In the bottom picture you can see the Jeannie Johnston being built in the background of the windmill, with her scaffolding in place. The circular stone wall in the foreground is where the wooden draw-bridge over the old lock gates was located, when the canal brought ships right up to Prince's Quay. The top picture is the view looking out to sea from the same place.
History of the Canal
For centuries the old port of Fenit (Barrow Harbour) which had served as a port for the important towns of Ardfert and Tralee, finally lost out to Tralee as the principal port for the area. The port of Tralee now became synonymous with Blennerville, where a quay was built, possibly about the middle of the seventeenth century, by the Blennerhassetts who were the local landlords. Situated in the townland of Tonevane and only a short distance from the windmill, it was built of cut limestone blocks and is still in an excelent state of repair. Over the years a great deal of silt reduced the depth of water at the quay and the width of the channel.
A number of records survive to give a fair indication of the trade carried on at this little quay, in addition to its being the embarkation point for thousands of people who left the country during and after the famine.
Thomas Radcliffe, in his "Agricultural Survey of County Kerry", 1814, tells us that the exports from Blennerville in 1812 were:
- Wheat....2,000 barrels of 20 stone
- Barley...4,000 barrels of 16 stone
- Oats.....1,000 barrels of 14 stone
Pressure began to mount from local merchants who had become very discontented with the port facilities available. In 1829 Tralee Municipal Corporation started to charge harbour dues from the merchants who sold their corn in the weekly markets in Tralee, as a means of raising finance for the proposed Tralee Ship Canal.
On February 15th 1828, a petition on behalf of the gentry and merchants of Tralee was made to the House of Commons, by Maurice Fitzgerald, the Knight of Kerry. This petition sought the sanction and aid of Parliament towards the completion of a ship canal from the town to the sea. A Bill was introduced, and having passed through the necessary parliamentary processes, was finally sanctioned by a local Act in June 1829. In 1834 the harbour dues levied on shipping and cargoes in the port, collected from merchants and townspeople amounted to £600.

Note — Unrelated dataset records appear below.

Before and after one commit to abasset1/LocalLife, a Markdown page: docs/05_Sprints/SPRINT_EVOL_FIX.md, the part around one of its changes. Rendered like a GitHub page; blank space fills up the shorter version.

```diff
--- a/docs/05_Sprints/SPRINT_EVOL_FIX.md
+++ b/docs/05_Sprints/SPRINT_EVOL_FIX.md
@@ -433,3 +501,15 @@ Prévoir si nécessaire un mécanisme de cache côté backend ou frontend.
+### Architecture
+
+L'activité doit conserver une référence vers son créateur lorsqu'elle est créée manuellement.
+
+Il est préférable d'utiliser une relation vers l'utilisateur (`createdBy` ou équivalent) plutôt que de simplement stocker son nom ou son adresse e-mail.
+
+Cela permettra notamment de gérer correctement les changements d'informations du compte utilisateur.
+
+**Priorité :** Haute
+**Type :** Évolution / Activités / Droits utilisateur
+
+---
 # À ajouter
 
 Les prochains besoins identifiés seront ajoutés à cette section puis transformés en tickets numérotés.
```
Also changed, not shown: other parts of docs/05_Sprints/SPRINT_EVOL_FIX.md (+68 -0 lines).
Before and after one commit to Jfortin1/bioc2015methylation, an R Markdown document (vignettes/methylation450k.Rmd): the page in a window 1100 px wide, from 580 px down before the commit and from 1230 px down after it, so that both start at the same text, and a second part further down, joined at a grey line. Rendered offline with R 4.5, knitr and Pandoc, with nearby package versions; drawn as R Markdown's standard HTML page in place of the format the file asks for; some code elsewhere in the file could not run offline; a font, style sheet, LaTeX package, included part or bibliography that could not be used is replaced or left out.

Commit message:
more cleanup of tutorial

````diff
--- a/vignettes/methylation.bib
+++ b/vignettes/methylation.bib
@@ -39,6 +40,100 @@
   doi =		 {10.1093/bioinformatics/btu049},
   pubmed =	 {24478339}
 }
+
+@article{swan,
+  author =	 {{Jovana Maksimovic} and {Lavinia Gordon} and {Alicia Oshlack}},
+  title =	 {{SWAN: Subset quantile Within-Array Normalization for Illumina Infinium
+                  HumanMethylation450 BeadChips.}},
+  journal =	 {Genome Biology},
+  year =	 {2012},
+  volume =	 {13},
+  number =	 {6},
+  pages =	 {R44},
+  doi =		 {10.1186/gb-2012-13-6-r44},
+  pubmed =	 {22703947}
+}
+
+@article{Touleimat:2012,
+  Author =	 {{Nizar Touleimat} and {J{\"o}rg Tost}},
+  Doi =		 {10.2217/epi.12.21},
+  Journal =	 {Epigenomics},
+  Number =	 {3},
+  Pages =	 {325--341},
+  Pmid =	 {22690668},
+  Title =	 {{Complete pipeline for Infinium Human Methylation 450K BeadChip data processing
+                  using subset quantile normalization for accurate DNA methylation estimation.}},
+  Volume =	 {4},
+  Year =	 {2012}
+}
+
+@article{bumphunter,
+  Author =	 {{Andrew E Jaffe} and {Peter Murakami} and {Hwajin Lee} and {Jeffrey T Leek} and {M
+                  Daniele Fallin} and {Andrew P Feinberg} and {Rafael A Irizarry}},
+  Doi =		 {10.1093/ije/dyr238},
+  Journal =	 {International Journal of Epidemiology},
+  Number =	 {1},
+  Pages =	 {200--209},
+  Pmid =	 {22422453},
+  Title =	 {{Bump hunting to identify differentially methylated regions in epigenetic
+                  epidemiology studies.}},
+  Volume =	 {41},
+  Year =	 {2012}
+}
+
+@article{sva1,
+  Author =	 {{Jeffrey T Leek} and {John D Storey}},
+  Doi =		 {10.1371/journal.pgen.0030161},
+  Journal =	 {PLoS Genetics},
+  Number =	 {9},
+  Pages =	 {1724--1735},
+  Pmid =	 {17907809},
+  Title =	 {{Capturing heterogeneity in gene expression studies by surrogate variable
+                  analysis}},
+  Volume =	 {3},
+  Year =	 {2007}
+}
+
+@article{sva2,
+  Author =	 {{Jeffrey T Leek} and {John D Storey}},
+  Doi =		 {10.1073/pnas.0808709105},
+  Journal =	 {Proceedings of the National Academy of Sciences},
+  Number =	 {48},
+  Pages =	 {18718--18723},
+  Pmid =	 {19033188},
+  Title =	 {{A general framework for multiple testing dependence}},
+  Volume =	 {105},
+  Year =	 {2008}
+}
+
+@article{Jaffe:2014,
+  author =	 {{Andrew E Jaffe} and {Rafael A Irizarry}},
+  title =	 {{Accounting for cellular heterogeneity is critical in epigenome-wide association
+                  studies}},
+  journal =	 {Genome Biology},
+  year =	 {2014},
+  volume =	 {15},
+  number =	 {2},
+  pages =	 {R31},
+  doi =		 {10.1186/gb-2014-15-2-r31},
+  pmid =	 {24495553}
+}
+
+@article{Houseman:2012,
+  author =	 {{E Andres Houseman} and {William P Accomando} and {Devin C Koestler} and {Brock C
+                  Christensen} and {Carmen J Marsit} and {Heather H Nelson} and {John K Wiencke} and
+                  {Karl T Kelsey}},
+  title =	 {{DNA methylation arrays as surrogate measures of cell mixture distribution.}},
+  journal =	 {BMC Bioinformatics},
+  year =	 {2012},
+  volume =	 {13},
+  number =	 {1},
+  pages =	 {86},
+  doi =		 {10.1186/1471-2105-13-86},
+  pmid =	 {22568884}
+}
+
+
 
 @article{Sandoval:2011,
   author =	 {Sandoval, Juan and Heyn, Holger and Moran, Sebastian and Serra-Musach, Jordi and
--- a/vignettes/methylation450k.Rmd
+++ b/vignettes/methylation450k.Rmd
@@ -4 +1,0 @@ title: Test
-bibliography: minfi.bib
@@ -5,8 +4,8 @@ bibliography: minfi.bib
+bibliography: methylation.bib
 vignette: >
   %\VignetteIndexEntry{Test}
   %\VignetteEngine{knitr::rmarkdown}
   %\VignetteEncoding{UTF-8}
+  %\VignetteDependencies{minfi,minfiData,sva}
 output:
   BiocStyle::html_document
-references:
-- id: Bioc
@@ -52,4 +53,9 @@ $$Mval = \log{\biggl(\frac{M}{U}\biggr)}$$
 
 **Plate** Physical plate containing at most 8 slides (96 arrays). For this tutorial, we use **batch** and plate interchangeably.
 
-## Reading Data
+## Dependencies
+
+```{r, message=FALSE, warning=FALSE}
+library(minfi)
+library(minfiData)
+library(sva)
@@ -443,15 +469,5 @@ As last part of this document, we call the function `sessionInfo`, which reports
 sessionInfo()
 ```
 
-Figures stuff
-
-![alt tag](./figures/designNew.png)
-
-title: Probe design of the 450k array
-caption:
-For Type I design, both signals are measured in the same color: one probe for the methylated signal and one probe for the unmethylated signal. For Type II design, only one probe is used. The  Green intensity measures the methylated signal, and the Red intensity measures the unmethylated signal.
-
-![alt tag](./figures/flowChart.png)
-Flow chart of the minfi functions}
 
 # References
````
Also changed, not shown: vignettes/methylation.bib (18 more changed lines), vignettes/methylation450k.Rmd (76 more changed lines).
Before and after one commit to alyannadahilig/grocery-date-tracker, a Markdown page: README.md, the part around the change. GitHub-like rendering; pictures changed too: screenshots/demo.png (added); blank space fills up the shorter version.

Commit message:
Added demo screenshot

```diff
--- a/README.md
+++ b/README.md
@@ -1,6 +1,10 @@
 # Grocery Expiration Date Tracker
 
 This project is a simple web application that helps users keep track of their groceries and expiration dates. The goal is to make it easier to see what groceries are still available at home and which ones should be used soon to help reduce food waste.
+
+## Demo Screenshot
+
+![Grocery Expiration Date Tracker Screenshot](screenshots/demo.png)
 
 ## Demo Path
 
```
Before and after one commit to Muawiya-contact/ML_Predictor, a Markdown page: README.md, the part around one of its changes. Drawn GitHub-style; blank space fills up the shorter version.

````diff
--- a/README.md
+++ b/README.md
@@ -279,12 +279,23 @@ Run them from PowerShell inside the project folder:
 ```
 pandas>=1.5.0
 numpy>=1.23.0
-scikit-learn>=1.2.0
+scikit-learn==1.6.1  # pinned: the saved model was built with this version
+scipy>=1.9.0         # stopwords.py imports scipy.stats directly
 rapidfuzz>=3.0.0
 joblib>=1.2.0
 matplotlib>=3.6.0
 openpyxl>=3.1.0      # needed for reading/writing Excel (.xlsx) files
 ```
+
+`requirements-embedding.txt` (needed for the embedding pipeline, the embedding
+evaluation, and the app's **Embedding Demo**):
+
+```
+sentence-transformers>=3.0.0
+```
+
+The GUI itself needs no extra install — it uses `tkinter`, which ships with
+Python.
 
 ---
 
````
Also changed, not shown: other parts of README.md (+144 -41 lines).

Work on the Tralee Ship Canal began during the 1830's. The canal stretches from about half a mile beyond Blennerville Quay, to the port of Prince's Quay, right on the edge of Tralee town. At Blennerville, a lock was built, with a wooden drawbridge which could be pulled up to let ships through.
The wooden drawbridge over the canal, with the windmill in the background.
Below is a sketch of work being carried out on the canal, working at night by torchlight, putting in place the limestone blocks which form the solid walls of the canal.
Working on the canal by torchlight at night
For many years the canal brought ships right up to the town to discharge their cargoes. At this time the town experienced a period of expansion and renewal. Large ships of up to 300 tons were able to navigate the canal. Gradually, however, the problem which had beset Blennerville, that of silt deposit build-up, also occurred in the canal. Over a period of time the canal became impossible to navigate and fell into disuse.
Ships Unloading Their Cargo At Prince's Quay.
The canal lay unused for many years until the time of the plan to renovate the Blennerville Windmill. It was envisaged that the canal would be brought into the plan for the major tourist attraction in the area, namely the windmill development, so that visitors would be able to travel to and from Blennerville by barge on the renovated canal. At this stage the building of a Marina at Prince's Quay, and a floating museum at Blennerville on the estuary were also envisaged. From this idea came the ambitious project of the Jeanie Johnston and the Millennium voyage.
To increase the amount of accommodation for visitors to the town, a block of apartments overlooking the Marina was envisaged, also a new Hotel, and to service the area, the shop and garage adjacent to Prince's Quay would be upgraded.
At the time of putting this project on the Internet, April 2000, the dredging of the canal has finished and Kerry County Council has demolished the existing fixed bridge. A new swing bridge with a lock is being built so that pleasure boats and small yachts can negotiate the canal and moor at the Marina at Prince's Quay. This work is expected to be finished by the end of the Summer.